In-person care means the regulated member provides professional services to the patient from a licensed pharmacy, institution pharmacy, or other practice site located within Alberta. In-person care supports the establishment and maintenance of professional relationships and helps to ensure comprehensive assessment.
Regulated members who routinely engage and assess their patients in person may, on occasion and when appropriate, provide virtual care and deliver medications to their patients. In all encounters, regulated members must engage in patient assessment activities, apply processes to maintain patient confidentiality, and adhere to record-keeping and drug security requirements as specified in the Standards of Practice for Pharmacists and Pharmacy Technicians (SPPPT) and the Standards for the Operation of Licensed Pharmacies (SOLP). These practices do not require a mail order pharmacy licence.
There are unique circumstances that may make receiving regular, in-person care from a regulated member impractical or impossible. The limited number of instances where these circumstances are likely to occur are outlined in Standards 3(d)ii and 3(d)iii of the SPVC. These circumstances include
- patients in remote and underserviced areas,
- patients with health circumstances that prevent them from attending in-person for care,
- patients in institutional settings, and
- patients with limited psychosocial supports or economic means.
Mail order pharmacy licence
In order to provide restricted activities, including the dispensing and selling of drugs, to patients they do not see regularly in person, regulated members practising at licensed pharmacies must
- ensure the pharmacy holds a mail order pharmacy licence, and
- only provide restricted activities to serve a patient with circumstances that meet the criteria listed in Standards 3(d)ii and 3(d)iii of the SPVC.

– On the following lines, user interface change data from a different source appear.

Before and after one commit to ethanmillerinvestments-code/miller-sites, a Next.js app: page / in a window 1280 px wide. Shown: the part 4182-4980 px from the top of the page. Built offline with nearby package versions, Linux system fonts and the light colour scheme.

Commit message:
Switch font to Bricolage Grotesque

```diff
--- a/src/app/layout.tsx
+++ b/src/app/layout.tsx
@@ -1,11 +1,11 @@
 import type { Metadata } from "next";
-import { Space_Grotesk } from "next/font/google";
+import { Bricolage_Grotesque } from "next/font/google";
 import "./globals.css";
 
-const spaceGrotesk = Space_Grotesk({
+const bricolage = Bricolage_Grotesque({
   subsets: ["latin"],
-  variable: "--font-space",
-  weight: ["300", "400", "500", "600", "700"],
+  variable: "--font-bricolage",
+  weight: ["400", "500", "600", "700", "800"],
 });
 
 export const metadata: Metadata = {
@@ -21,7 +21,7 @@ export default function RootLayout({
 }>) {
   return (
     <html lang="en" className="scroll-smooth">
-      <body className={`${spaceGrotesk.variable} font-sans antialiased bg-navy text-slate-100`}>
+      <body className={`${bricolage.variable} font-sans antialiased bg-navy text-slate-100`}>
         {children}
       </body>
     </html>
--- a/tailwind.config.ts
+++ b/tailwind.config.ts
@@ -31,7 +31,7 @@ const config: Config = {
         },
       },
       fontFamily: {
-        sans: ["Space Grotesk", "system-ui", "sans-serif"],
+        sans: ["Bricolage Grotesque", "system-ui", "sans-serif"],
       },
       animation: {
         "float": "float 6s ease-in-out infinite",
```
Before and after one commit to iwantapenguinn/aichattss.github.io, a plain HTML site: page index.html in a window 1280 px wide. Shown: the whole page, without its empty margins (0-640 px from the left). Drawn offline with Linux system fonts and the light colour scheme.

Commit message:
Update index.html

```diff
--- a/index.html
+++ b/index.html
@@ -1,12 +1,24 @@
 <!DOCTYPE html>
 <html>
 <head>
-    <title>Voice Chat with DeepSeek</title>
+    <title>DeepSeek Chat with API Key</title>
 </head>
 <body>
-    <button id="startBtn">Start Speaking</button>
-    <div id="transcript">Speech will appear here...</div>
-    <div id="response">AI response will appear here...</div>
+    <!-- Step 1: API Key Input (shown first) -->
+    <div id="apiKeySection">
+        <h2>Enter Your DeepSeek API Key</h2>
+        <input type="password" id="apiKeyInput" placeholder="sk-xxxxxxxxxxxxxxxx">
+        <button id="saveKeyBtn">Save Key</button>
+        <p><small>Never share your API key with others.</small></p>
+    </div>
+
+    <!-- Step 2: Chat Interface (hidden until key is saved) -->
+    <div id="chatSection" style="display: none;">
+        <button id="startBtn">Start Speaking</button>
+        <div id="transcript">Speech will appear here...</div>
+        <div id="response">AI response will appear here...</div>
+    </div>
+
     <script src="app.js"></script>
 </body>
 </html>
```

Even if a pharmacy holds a mail order pharmacy licence, the pharmacy may not offer, advertise, or incentivize mail order pharmacy services based on determinations of efficiency or convenience.
It is important to note that community pharmacies with mail order licences are not exempt from complying with the SPVC or the SPPPT. Community pharmacies with mail order licences must review and, if necessary, adjust their policies and procedures to ensure compliance with the SPVC. These pharmacies must ensure patients receiving mail order services receive the same level of care that meets all the standards of practice as those patients who receive in-person care.

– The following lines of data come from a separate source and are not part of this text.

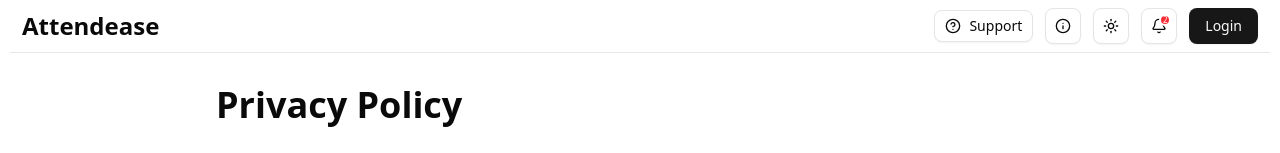
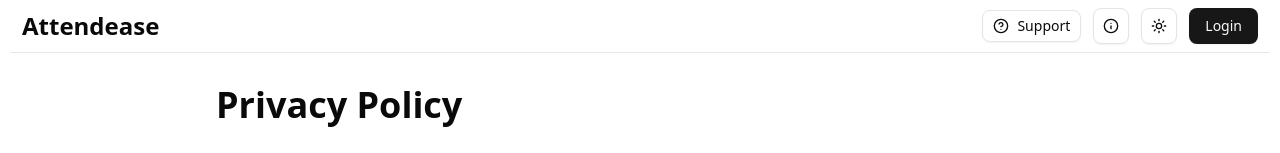
Before and after one commit to overwatchh/998-jc3dn, a Next.js app: page /privacy in a window 1280 px wide. Shown: the top 153 px of the page. Built offline with nearby package versions, Linux system fonts and the light colour scheme; no server answers.

Commit message:
fix: render NotificationIcon based on user session

```diff
--- a/src/components/header.tsx
+++ b/src/components/header.tsx
@@ -226,7 +226,7 @@ export const Header = () => {
             </TooltipContent>
           </Tooltip>
           <ThemeToggler />
-          <NotificationIcon />
+          {session?.user && <NotificationIcon />}
           <LoginButton />
         </div>
       </div>
```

When do the standards take effect?
The SPVC take effect immediately for regulated members who work for any newly licensed pharmacy that opens between June 24, 2022, and January 15, 2023. As of January 16, 2023, all regulated members at all pharmacies and practice sites will be expected to comply with the Standards when providing virtual care to their patients. All licensees of licensed pharmacies who currently hold a mail order licence have been provided information to support understanding their responsibilities for ensuring their pharmacy practices will comply with the SPVC by January.

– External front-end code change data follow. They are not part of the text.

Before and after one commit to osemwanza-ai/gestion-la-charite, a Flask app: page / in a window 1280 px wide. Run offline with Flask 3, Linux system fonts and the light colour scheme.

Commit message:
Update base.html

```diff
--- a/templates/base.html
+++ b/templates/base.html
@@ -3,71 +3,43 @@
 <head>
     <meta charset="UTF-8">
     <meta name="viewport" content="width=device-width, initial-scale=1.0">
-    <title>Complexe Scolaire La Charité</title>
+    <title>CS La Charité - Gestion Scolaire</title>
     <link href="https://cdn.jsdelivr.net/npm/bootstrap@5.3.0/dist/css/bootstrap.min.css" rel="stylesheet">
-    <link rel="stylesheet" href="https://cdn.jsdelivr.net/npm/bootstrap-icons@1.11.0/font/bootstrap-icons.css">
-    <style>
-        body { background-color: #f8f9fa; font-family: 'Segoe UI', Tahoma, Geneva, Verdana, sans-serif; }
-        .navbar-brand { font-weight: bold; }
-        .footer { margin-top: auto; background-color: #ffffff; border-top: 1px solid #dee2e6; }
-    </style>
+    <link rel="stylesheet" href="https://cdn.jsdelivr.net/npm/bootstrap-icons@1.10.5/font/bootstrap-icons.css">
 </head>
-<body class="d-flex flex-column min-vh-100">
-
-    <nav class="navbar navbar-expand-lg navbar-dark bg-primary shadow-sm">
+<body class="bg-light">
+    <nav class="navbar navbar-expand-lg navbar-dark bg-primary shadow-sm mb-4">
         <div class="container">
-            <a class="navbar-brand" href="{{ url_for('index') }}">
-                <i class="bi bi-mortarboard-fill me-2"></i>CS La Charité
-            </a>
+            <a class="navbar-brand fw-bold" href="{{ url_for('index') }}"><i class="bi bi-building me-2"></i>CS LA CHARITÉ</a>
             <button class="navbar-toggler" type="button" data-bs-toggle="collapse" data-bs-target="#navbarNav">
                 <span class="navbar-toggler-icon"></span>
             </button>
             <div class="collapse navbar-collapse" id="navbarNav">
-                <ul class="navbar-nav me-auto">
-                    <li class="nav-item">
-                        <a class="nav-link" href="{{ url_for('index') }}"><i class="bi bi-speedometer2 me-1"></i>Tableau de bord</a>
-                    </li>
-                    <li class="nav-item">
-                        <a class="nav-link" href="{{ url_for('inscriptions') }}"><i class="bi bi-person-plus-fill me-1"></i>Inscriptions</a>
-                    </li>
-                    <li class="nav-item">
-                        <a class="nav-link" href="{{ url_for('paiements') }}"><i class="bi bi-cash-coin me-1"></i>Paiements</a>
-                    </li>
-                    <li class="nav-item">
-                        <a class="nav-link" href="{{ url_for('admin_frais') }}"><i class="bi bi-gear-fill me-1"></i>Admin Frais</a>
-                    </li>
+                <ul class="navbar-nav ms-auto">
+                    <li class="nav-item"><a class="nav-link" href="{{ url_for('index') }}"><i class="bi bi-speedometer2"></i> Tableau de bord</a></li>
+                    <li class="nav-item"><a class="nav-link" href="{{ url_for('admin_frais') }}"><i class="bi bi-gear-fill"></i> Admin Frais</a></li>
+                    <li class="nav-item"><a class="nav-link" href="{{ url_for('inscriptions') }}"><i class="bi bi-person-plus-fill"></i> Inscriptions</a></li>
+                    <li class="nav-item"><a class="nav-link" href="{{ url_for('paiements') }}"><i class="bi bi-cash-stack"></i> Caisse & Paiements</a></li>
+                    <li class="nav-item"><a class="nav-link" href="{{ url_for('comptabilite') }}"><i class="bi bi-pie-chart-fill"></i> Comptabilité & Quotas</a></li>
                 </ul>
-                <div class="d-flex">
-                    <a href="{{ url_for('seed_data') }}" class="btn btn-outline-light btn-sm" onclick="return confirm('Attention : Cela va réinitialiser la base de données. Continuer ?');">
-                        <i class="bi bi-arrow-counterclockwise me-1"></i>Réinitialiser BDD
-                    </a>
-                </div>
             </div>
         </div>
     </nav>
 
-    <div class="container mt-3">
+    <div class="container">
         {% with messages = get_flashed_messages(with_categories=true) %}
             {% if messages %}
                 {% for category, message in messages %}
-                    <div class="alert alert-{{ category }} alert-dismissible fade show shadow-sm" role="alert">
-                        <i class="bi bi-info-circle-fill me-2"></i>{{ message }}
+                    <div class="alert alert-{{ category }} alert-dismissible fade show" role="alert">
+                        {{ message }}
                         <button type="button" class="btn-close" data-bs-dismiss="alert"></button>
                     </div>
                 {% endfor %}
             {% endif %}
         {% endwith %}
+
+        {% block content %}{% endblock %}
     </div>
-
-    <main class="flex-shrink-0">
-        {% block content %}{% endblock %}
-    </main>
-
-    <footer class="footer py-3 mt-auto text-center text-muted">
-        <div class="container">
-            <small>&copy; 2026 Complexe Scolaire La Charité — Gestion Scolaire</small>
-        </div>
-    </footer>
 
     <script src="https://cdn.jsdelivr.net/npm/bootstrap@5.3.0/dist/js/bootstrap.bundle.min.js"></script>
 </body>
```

Regulated members must review and reflect on their pharmacy practices and professional relationships with all patients to ensure they comply with all standards and the Code of Ethics, regardless of practice setting or model of operations. If you practice in a licensed community pharmacy and determine that you are providing pharmacy services that are inconsistent with the licensure categories at your pharmacy, you must work with your licensee to make changes to ensure compliance. If additional support is required, you might consider contacting ACP at firstname.lastname@example.org.